Economic Benefits in Social Cohesion
Bulelwa Makalima-Ngewana is an urban revivalist who has been instrumental in creating economically thriving and creative public and private spaces in which to live, work and play in Cape Town’s Central City. Expertise that the City of Windhoek has called upon to see what concepts would work to create more social cohesion in Windhoek.
Bulelwa is the CEO of the Cape Town Partnership, and on the invitation of the City of Windhoek, came to share her experiences and lessons from Cape Town and the cities all over the world she has worked with; cities that have revamped their communal spaces to the benefit of communities and also the economy.
99FM’s MYD Smart sat down with Bulelwa whilst she was in Windhoek to talk about what economic opportunities lie in the spaces in and around our cities.
“We work with the public sector, the private sector and civic society. Our main mandate is to manage the spaces in between the buildings. We don’t manage buildings themselves in the CBD of Cape Town, we manage the space in between, the roads; networks; the public spaces especially. All of this we do to ensure that we are able to get Capetonians together to congregate in public spaces and have an enjoyment of public spaces.”
“It’s almost like a social cohesion strategy because, as you know our cities are separated because we come from an apartheid background. So cities have been designed for separation meaning different groups of society don’t have a chance to get to know each other.”
“In the long run what we see is, that by creating these public spaces, we are able to turn around the space for economic benefit.”
While mandated to revive spaces within the City of Cape Town, the spin off of these spaces has not only been social cohesion but also economic boom. “There is a very strong economic strategy, because when public spaces are created there is more buying power in terms of people wanting to enjoy the experience; people wanting to eat; people wanting to shop etcetera. In the long run what we see is, that by creating these public spaces, we are able to turn around the space for economic benefit.”
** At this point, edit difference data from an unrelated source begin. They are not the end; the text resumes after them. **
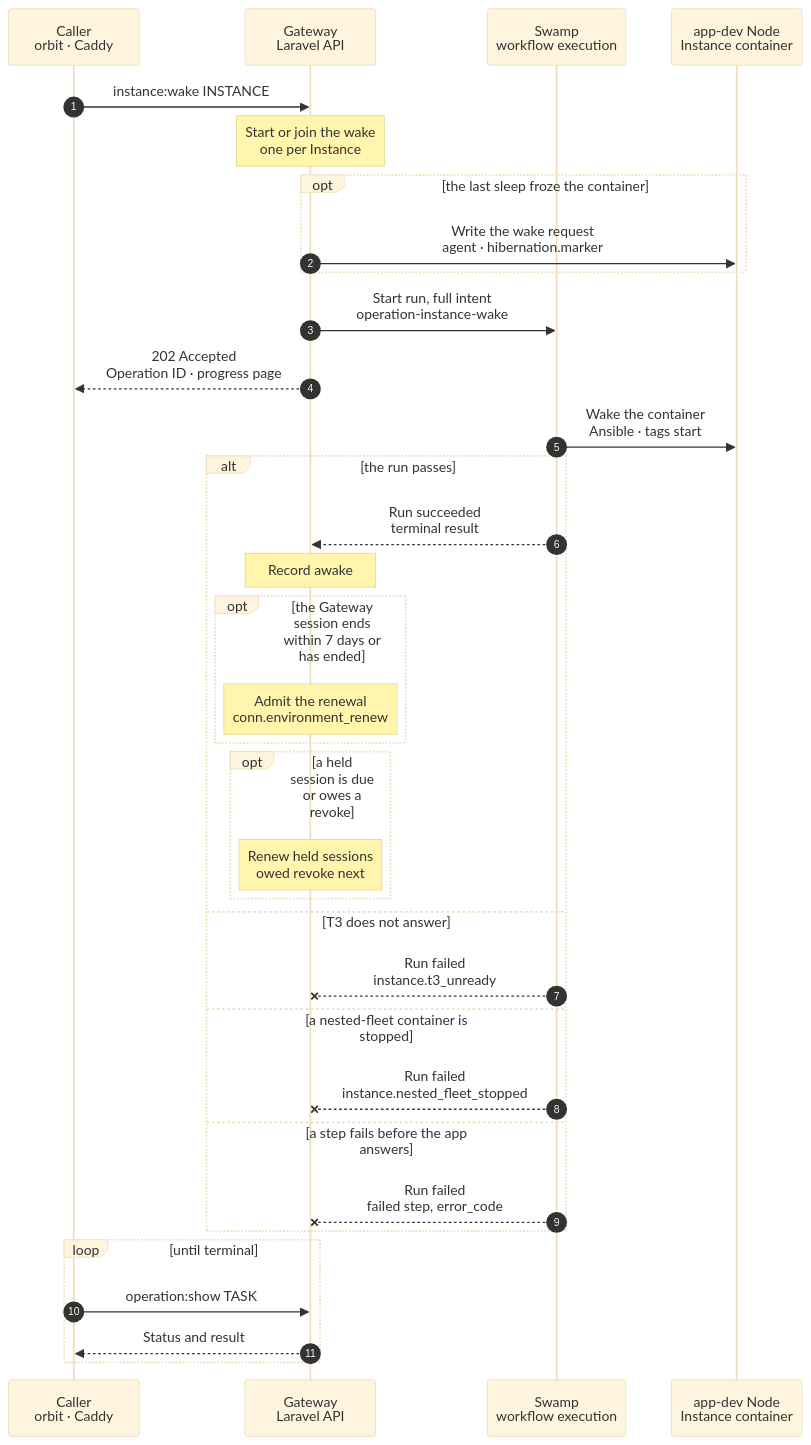
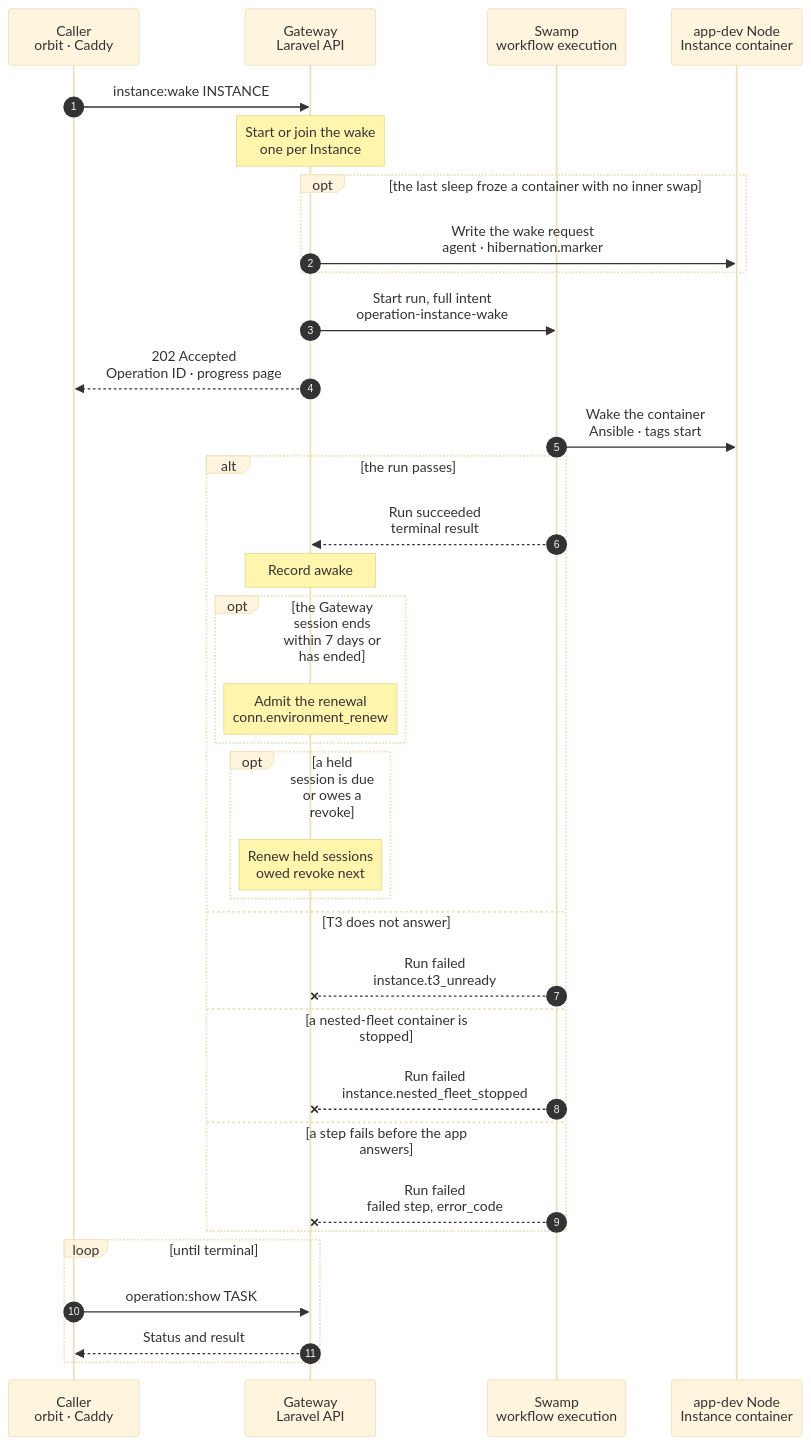
One commit to hardimpactdev/orbit changed the diagram in docs/cli/instance/wake.mmd. Above: the diagram before and after it, drawn with Mermaid (base theme). The commit also changed 6 other files, not shown here.

First line of the commit message:
docs: wake script unchanged, a deployment counts as activity, a vanished cgroup never fails a wake

```diff
--- a/docs/cli/instance/wake.mmd
+++ b/docs/cli/instance/wake.mmd
@@ -1,131 +1,133 @@
 sequenceDiagram
   %% Container runtime (ADR 0250 step 8, docs/reference/development-containers.md#sleep-and-wake): resume a sleeping development container, or start one that was stopped. Defaults and nested-fleet Instances wake under the same rule as clones (owner decision 2026-11-14); a stopped nested-fleet Instance is never booted here. A request to its Route admits the same kind through the runtime activation endpoint of docs/reference/app-dev-runtime-hibernation.md#wake.
   %% status: draft
   %% command: instance:wake
   %% kind: instance.wake
   autonumber
   %% lane CL icon=terminal pill=caller tone=gray
   %% lane GW icon=gateway pill=intent tone=blue
   %% lane SW icon=workflow pill=executes tone=green
   %% lane N icon=server pill=target tone=amber
   participant CL as Caller<br/>orbit · Caddy
   participant GW as Gateway<br/>Laravel API
   participant SW as Swamp<br/>workflow execution
   participant N as app-dev Node<br/>Instance container
   CL->>GW: instance:wake INSTANCE
   %%> Command:
   %%> - `orbit instance:wake INSTANCE`
   %%> - syntax: `<instance-id> [--json]`
   %%> Callers:
   %%> - the command
   %%> - Caddy on the Instance's Node, when a request finds the asleep marker: `GET runtime-activations/app-instance/ID`
   %%> - planned: a Conn device that opens the T3 server, and the task flow before a turn on an attached Instance
   %%> - not needed by a copy: a clone or task copy of an asleep default copies its seed snapshot
   %%> - a deployment of a sleeping Instance resumes or starts it in its own run, and removes the marker there
   %%> Requirements:
   %%> - the caller is the Instance's Node or has node access to it
   Note over GW: Start or join the wake<br/>one per Instance
   %%> When:
   %%> - an active development container, a default and a nested-fleet Instance included
   %%> - a nested-fleet Instance takes the wake only when its last sleep froze it and no wake since found it stopped; otherwise a nested-fleet clone takes its start (instance/start.mmd) and a nested-fleet default refuses: only its deployment starts it
   %%> Result:
   %%> - an open wake of the Instance is joined: a second caller gets the same Operation, Caddy the same progress page
   %%> - after a failed wake, Caddy gets the failure page with Try again until a retry or the command starts a new wake
   %%> On failure:
   %%> - no container, a non-development Instance, a nested-fleet default whose last sleep did not freeze it, or other lifecycle work starts no run
-  opt the last sleep froze the container
+  opt the last sleep froze a container with no inner swap
     %% path: resume
     GW->>N: Write the wake request<br/>agent · hibernation.marker
     %%> What it does:
     %%> - the Operation is recorded without its run; the Node calls run after its commit
     %%> - the frozen agent's `hibernation.marker` writes `/dev/shm/orbit/hibernation/app-instance-<id>.wake`; only root writes in that folder
-    %%> - the app-dev role's script, started by a systemd path unit, acts only on `instance-<id>` of `orbit-instances` or `orbit-instances-nested` found Frozen with its asleep marker and a request under 1 s old: `incus resume`, `memory.swap.max` 0 on the container's cgroup and on each cgroup the sleep recorded in `app-instance-<id>.swap`, one request to FrankenPHP for an answer below 500 (1.5 s at most), then it removes the marker, writes `app-instance-<id>.resumed`, and rebuilds a stale library cache and CA bundle as the run does
+    %%> - the app-dev role's script, started by a systemd path unit, acts only on `instance-<id>` of `orbit-instances` found Frozen with its asleep marker and a request under 1 s old: `incus resume`, `memory.swap.max` 0 on the container's cgroup, one request to FrankenPHP for an answer below 500 (1.5 s at most), then it removes the marker, writes `app-instance-<id>.resumed`, and rebuilds a stale library cache and CA bundle as the run does
     %%> - the Gateway reads the request folder and the marker with `hibernation.times` until the resume shows, within 3 s
+    %%> When:
+    %%> - not for a nested-fleet Instance, and not when the last sleep opened inner cgroups (its result's `swap_subtree` above 0): the script closes only the container's own cgroup, and a change to it needs an `app-dev` converge; these wakes take the run
     %%> Why:
     %%> - measured on a frozen clone: the resume takes 0.02 s and the web probe 0.4 s, but the run's start-up and playbook took 8-13 s of the 9-19 s a visitor waited
     %%> - the agent stays frozen (ADR 0253): two of its existing commands carry the request and the answer
     %%> Result:
     %%> - resumed: the Operation succeeds here with `wake: resumed`, `trigger_seconds` and `confirm_seconds`; `power_state` is `running`; Conn's renewal below runs as after a run
     %%> - Caddy gets 307 to the same path: the browser sends the request again, with its method and body, and gets the app
     %%> - an API caller gets 202 with the ended Operation
     %%> - a caller who joins this wake waits for it up to the bound, then gets the same answer
     %%> On failure:
     %%> - the Node has no script (its first read also asks for it; the Node then skips this path for 10 minutes), the script declined (another state, FrankenPHP silent), an agent call or the Gateway failed, or the bound passed: the Gateway removes the request, and the same Operation starts the run below
     %%> - a Gateway worker that dies here: a delayed start runs the same Operation's run 15 s later
     %%> - a cancel during the resume keeps the Operation cancelled
   end
   GW->>SW: Start run, full intent<br/>operation-instance-wake
   GW-->>CL: 202 Accepted<br/>Operation ID · progress page
   SW->>N: Wake the container<br/>Ansible · tags start
   %%> What it does:
-  %%> - Frozen: `incus resume`, `memory.swap.max` back to 0 on the container's cgroup and on each cgroup the sleep recorded, FrankenPHP gets 10 tries 1 s apart; nothing boots and nothing converges, `wake: resumed`
+  %%> - Frozen: `incus resume`, `memory.swap.max` back to 0 on the container's cgroup and on each cgroup of the swap record that still exists (a short-lived unit's cgroup may be gone; that never fails the wake), FrankenPHP gets 10 tries 1 s apart; nothing boots and nothing converges, `wake: resumed`
   %%> - a nested-fleet Instance resumes with its inner fleet, `wg-nested` and the Club key in /run: a freeze keeps them, so the wake starts and checks no fleet
   %%> - Frozen and FrankenPHP silent: `incus stop --force`, then the boot below, `wake: restarted_after_resume`; a nested-fleet Instance is never stopped: the wake fails `instance.web_unready`
   %%> - Stopped (after a host reboot or a sleep that fell back to a stop): the boot below, `wake: started`; a nested-fleet Instance is never booted here: see the branch below
   %%> - Running (after a reboot with `boot.autostart`): no start and no resume, `wake: already_running`
   %%> - a Frozen container without the marker is resumed; the result says `marker_found: false`
   %%> - before the boot, the presented machine name: a stopped container gets `/etc/hostname`, `/etc/machine-info` and the `127.0.1.1` line of `/etc/hosts` through the file API before the boot, so the boot gives the kernel and T3 the name; a running or frozen container gets nothing, and nothing restarts
   %%> - boot: `incus start`; nftables, T3, FrankenPHP and the enabled Process units start with the container
   %%> - waits until each desired-running unit is active, then until FrankenPHP answers, else `instance.web_unready`
   %%> - a 5xx answer gets up to 5 s to clear; an app that answers 5xx by itself is then served as it is
   %%> - removes the asleep marker, so Caddy sends the next request to the app
   %%> - then rebuilds the container's library cache with `ldconfig -X` when it lacks a soname of the runtime folder (a converge cannot exec in a frozen container); a failed check fails nothing
   %%> - then runs `update-ca-certificates` when the CA bundle lacks the container's Orbit root (the converge writes the root's file, but a frozen container refuses the exec); a container without the file skips it
   %%> - then waits up to 30 s for T3's environment endpoint in an Instance with a T3 server, else `instance.t3_unready`; a default has none and ends with the app
   %%> Why:
   %%> - one playbook: a second Ansible start costs about 4 s on the visitor's path
   %%> - the visitor waits for the app, not for T3; T3 gates only the Operation's end
   %%> - unit enablement holds each Process's desired state, so a stopped Process stays stopped
   %%> When:
   %%> - the marker part runs only in a start whose intent names the marker; a deployment's start has none
   alt the run passes
     %% path: main
     SW-->>GW: Run succeeded<br/>terminal result
     Note over GW: Record awake
     %%> Result:
     %%> - the runtime's `power_state` is `running`; the Conn layer shows the T3 server awake
     %%> - the result names the path, `marker_found`, and a resume's `resume_seconds` and `web_probe_seconds`
     %%> - the progress page loads the original path
     opt the Gateway session ends within 7 days or has ended
       Note over GW: Admit the renewal<br/>conn.environment_renew
       %%> When:
       %%> - after the wake's transaction; it never fails the wake
       %%> What it does:
       %%> - see conn/environment-renew.mmd; the run needs no old session, so a session that ended during the sleep renews too
     end
     opt a held session is due or owes a revoke
       Note over GW: Renew held sessions<br/>owed revoke next
       %%> When:
       %%> - after the wake's transaction, while the Gateway session has not ended; it never fails the wake
       %%> What it does:
       %%> - see conn/session-hold.mmd: one renewal per held session that ends within seven days
       %%> - and the server's next owed held revoke (conn/pairing-revoke.mmd), which waited while the Instance slept
     end
   else T3 does not answer
     %% path: t3-unready
     SW--xGW: Run failed<br/>instance.t3_unready
     %%> Result:
     %%> - the Operation fails; the marker is gone and the Route serves the app
     %%> - the runtime's `power_state` is `running`, because the container runs
     %%> Retry:
     %%> - the same command; a start of a running container changes nothing
   else a nested-fleet container is stopped
     %% path: nested-stopped
     SW--xGW: Run failed<br/>instance.nested_fleet_stopped
     %%> Why:
     %%> - a host reboot or a stop ended the freeze; a boot without the Club key and `wg-nested` gives a fleet that cannot pass Doctor
     %%> Result:
     %%> - nothing boots; the marker stays and `power_state` stays `stopped`
     %%> - the sleep no longer counts as frozen: the next wake of a clone takes its start, which removes the marker; a default starts only by its deployment
   else a step fails before the app answers
     %% path: failed
     SW--xGW: Run failed<br/>failed step, error_code
     %%> Result:
     %%> - the asleep marker stays; the Route shows the failure page with Try again
     %%> Retry:
     %%> - Try again or the same command; a start of a running container changes nothing
   end
   loop until terminal
     CL->>GW: operation:show TASK
     GW-->>CL: Status and result
   end
```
“To me there is no better example of what a public space can do because living in an apartheid built city means that the infrastructure has been designed to separate you. Even if you build bridges etcetera, hearts and minds are still left behind.”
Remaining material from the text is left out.